## Assigned task
How many of the lines below hold the word "OTLP"? Answer only with the number.

─── Records provided

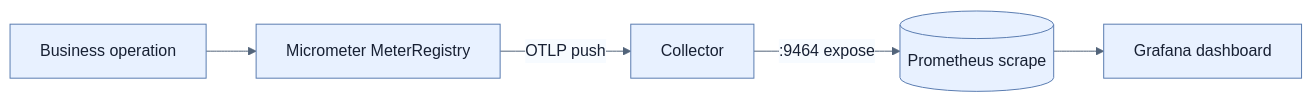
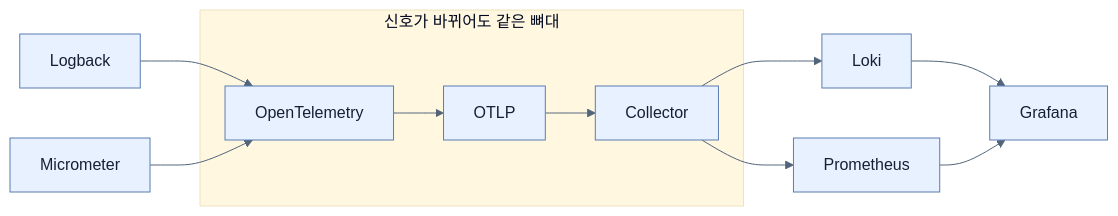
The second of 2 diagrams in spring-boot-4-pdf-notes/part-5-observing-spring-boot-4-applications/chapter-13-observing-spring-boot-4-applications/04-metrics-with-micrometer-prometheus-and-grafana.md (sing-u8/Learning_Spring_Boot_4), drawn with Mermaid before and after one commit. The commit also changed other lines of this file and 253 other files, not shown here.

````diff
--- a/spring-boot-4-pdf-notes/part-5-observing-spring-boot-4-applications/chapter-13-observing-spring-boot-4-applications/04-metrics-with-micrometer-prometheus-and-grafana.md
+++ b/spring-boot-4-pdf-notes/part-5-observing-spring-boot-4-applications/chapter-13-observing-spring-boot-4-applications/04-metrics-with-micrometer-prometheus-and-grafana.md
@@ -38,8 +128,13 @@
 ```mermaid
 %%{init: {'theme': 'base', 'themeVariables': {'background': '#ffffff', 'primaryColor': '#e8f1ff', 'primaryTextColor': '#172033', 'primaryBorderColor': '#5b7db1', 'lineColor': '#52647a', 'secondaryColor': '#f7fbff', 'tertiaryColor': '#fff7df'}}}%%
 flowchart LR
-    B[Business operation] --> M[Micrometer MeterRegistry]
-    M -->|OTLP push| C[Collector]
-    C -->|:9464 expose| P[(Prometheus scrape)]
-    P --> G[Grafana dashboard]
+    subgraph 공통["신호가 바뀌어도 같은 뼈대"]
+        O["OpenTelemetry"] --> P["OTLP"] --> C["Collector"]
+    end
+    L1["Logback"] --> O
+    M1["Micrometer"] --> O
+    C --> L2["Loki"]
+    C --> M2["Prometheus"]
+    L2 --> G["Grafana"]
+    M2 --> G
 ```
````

──────

## Answer space
2